The outer bailey was built during the 15th Century. It demonstrates how the medieval method of building fortifications was adapted to meet the challenges of military combat with the new firearms.
Although only the lower part of the stone wall still exists, traces of the battlement are still visible. According to the engraving from 1643 the upper part of the battlement was crenellated. The cut stones at the gate are of red sandstone, which is typical for the Black Forest. The stones filling the wall are shell limestone, which is typical for the area east of Nagold.
The firing slits in the tower next to the entrance to the tournament garden were used for shooting with the new small arms.
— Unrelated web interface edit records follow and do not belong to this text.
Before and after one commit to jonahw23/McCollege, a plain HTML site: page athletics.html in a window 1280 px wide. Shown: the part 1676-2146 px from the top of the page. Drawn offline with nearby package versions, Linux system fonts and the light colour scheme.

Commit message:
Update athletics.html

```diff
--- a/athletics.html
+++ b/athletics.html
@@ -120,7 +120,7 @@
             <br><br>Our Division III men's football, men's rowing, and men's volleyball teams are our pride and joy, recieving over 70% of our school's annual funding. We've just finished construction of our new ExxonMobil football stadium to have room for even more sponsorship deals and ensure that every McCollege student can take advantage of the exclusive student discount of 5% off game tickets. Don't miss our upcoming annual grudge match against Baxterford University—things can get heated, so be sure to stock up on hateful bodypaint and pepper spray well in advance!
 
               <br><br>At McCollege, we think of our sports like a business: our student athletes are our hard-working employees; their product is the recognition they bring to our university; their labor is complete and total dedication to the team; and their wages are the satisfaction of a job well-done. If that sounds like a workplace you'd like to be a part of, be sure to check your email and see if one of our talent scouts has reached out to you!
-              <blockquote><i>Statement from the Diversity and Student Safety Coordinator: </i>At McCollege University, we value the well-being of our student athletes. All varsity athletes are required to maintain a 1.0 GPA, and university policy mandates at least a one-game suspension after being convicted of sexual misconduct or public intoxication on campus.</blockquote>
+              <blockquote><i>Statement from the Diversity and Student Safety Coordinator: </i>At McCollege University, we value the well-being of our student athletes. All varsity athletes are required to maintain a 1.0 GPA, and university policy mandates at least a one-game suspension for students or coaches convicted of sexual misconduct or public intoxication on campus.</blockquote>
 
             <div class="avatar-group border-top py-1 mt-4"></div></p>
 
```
The outer bailey is also called the tournament garden. Tournaments were a luxury, which probably couldn’t be financed very often. Due to the large number of trees today, it is hard to imagine where jousting could have taken place. After the destruction of the castle in 1645, the people of Nagold were allowed to use the tournament garden as a stone quarry, as well as for small gardens and as a meadow. Somewhere in an unknown place there was a draw-well. The present garden of exotic trees was planted between 1863 and 1880.
Pinnacles are usually rectangular parts of masonry on top of walls, towers and buildings. The firing slits between them are called crenelle. Pinnacles were used as shields when defending the fortification. During the High and Late Middle Ages they were an important part of the fortification but during the Renaissance they degenerated to decoration.
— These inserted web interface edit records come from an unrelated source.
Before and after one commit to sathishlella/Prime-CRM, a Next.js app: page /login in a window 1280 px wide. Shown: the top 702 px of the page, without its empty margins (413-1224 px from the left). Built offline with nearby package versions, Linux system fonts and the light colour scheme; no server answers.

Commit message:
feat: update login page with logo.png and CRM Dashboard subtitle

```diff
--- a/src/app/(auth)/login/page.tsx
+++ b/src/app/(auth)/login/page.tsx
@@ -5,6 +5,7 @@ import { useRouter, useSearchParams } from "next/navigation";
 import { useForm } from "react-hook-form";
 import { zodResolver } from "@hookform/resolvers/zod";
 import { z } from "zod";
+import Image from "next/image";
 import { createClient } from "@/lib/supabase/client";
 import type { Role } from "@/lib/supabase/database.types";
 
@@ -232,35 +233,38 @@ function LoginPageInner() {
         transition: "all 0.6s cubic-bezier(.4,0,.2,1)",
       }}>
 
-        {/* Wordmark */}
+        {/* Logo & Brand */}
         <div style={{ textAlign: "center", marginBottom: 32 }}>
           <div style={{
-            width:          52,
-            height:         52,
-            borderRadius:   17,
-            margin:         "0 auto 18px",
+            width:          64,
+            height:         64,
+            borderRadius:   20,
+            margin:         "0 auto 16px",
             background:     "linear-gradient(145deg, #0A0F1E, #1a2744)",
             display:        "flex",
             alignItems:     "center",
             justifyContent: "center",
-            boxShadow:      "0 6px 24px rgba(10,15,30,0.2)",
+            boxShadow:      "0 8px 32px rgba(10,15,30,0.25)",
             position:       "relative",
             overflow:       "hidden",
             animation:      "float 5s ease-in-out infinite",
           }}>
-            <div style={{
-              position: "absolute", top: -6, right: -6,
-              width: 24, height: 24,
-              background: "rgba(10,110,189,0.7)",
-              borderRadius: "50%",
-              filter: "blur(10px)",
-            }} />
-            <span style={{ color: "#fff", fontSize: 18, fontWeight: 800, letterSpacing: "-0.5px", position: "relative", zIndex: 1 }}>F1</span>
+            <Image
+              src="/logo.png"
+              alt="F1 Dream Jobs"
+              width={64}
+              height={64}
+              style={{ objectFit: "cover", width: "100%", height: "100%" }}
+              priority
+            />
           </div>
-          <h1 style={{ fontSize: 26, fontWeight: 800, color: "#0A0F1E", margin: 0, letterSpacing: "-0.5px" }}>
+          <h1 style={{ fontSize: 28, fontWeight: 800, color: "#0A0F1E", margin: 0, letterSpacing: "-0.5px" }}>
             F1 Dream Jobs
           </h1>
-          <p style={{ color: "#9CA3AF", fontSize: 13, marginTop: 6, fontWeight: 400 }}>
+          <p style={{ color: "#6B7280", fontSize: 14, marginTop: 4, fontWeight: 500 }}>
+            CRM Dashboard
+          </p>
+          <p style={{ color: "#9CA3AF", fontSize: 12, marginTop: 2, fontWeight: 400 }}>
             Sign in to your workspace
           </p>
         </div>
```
Firing slits were already used in the antique. There are different types of firing slits, from narrow slits – sometimes formed like keyholes – to the baroque „mouthslits“, which have a relief like a mask. Firing slits in the form of a keyhole were developed during the 15th Century and were well suited for shooting with the new small arms. The slits were very hard to hit from outside the wall. Inside the tower the marksman had lots of room to maneuver.
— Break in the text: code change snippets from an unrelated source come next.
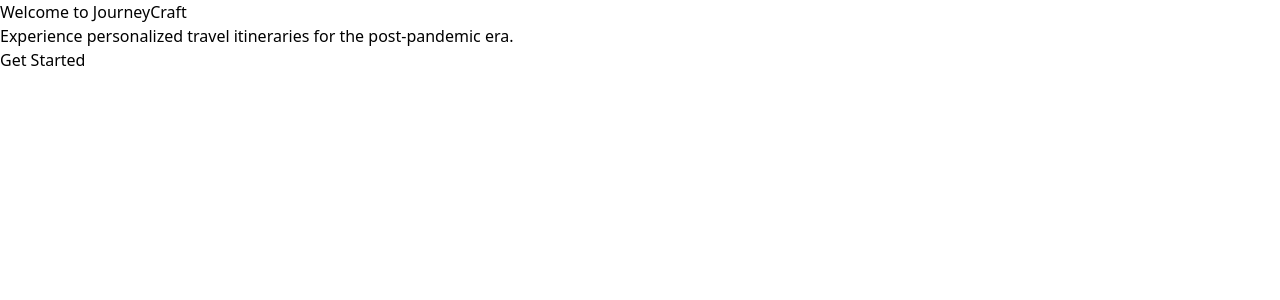
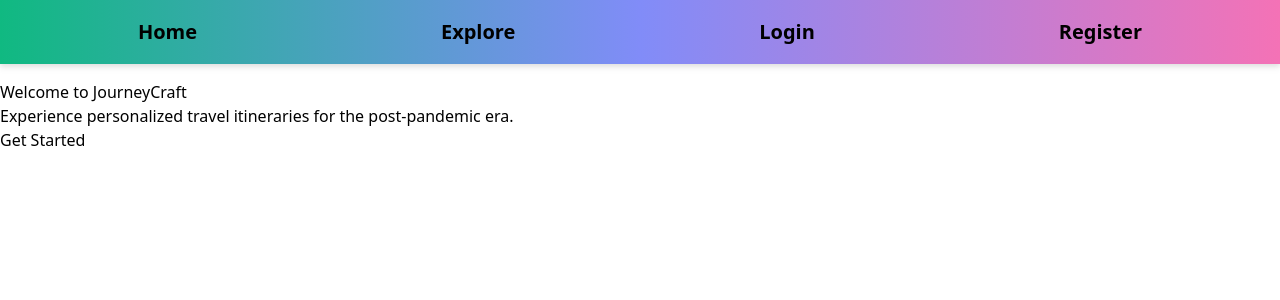
Before and after one commit to siruislybro/JourneyCraft, a Next.js app in the folder journey-craft/: page /explore in a window 1280 px wide. Shown: the top 300 px of the page. Built offline with nearby package versions, Linux system fonts and the light colour scheme.

Commit message:
nav bar update
reflects logged in state

```diff
--- a/journey-craft/components/navigationBar.tsx
+++ b/journey-craft/components/navigationBar.tsx
@@ -3,10 +3,6 @@ import { useState, useEffect } from 'react';
 
 function Navbar() {
   const [isLoggedIn, setIsLoggedIn] = useState(false);
-
-  useEffect(() => {
-    localStorage.setItem('isLoggedIn', isLoggedIn.toString());
-  }, [isLoggedIn]);
 
   useEffect(() => {
     const savedIsLoggedIn = localStorage.getItem('isLoggedIn');
@@ -16,11 +12,11 @@ function Navbar() {
   }, []);
 
   const handleLogout = () => {
-    // Perform logout logic here
-    // For example, clear the user session and update the logged-in state
-    localStorage.setItem("isLoggedIn", "false");
+    localStorage.setItem('isLoggedIn', 'false');
     setIsLoggedIn(false);
-    window.location.href = '/'
+    // Perform any additional logout logic here, such as clearing user session or making API requests
+    // Redirect the user to the desired page after logout
+    window.location.href = '/';
   };
 
   return (
@@ -29,12 +25,31 @@ function Navbar() {
         <Link href="/" className="flex items-center justify-center">
           <span className="hover:text-2xl self-center text-xl font-semibold whitespace-nowrap dark:text-white">Home</span>
         </Link>
+        {isLoggedIn ? (
+          <>
+            <Link href="/profile" className="flex items-center justify-center">
+              <span className="hover:text-2xl text-center self-center text-xl font-semibold whitespace-nowrap dark:text-white">Profile</span>
+            </Link>
+            <Link href="/generate" className="flex items-center justify-center">
+              <span className="hover:text-2xl text-center self-center text-xl font-semibold whitespace-nowrap dark:text-white">Generate</span>
+            </Link>
+            <button className="flex items-center justify-center" onClick={handleLogout}>
+              <span className="hover:text-2xl text-center self-center text-xl font-semibold whitespace-nowrap dark:text-white">Logout</span>
+            </button>
+          </>
+        ) : (
+          <>
+            <Link href="/explore" className="flex items-center justify-center">
+              <span className="hover:text-2xl self-center text-xl font-semibold whitespace-nowrap dark:text-white">Explore</span>
+            </Link>
             <Link href="/login" className="flex items-center justify-center">
               <span className="hover:text-2xl text-center self-center text-xl font-semibold whitespace-nowrap dark:text-white">Login</span>
             </Link>
             <Link href="/register" className="flex items-center justify-center">
               <span className="hover:text-2xl text-center self-center text-xl font-semibold whitespace-nowrap dark:text-white">Register</span>
             </Link>
+          </>
+        )}
       </div>
     </nav>
   );
--- a/journey-craft/pages/explore.tsx
+++ b/journey-craft/pages/explore.tsx
@@ -1,14 +1,16 @@
-// pages/index.tsx
+import Layout from '@/components/layout';
 
 import React from 'react';
 
 const HomePage: React.FC = () => {
   return (
+    <Layout>
     <div>
       <h1>Welcome to JourneyCraft</h1>
       <p>Experience personalized travel itineraries for the post-pandemic era.</p>
       <button>Get Started</button>
     </div>
+    </Layout>
   );
 };
 
```
Lines whose indentation alone changed are shown as unchanged.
The outer bailey is also called tournament garden and dates back to the 15th century. (Learn more)
The moat with its steep sides separates the outer bailey from the main castle. (Learn more)
The basic form of the medieval main castle is a triangle. (Learn more)
The watch-tower was the last refuge and defence post. (Learn more)
The tower dwelling type of residence was situated on the eastern side of the castle. (Learn more)
The hay house was evidently located on the eastern side of the castle. (Learn more)
Traces and remains of the house with a gable, tower dwelling and stairway. (Learn more)
Collections of stone balls are on the small bastion. (Learn more)
The foundation of a predecessor tower and part of the shield wall are the oldest remaining parts of the castle. (Learn more)
The harp creates gentle sounds when the wind is strong enough. (Learn more)
Its position was probably between the northwestern tower and the watchtower. (Learn more)
The well tower protrudes like a bastion from the eastern castle wall. (Learn more)
The lower enclosure wall was built in the style of medieval fortifications. (Learn more)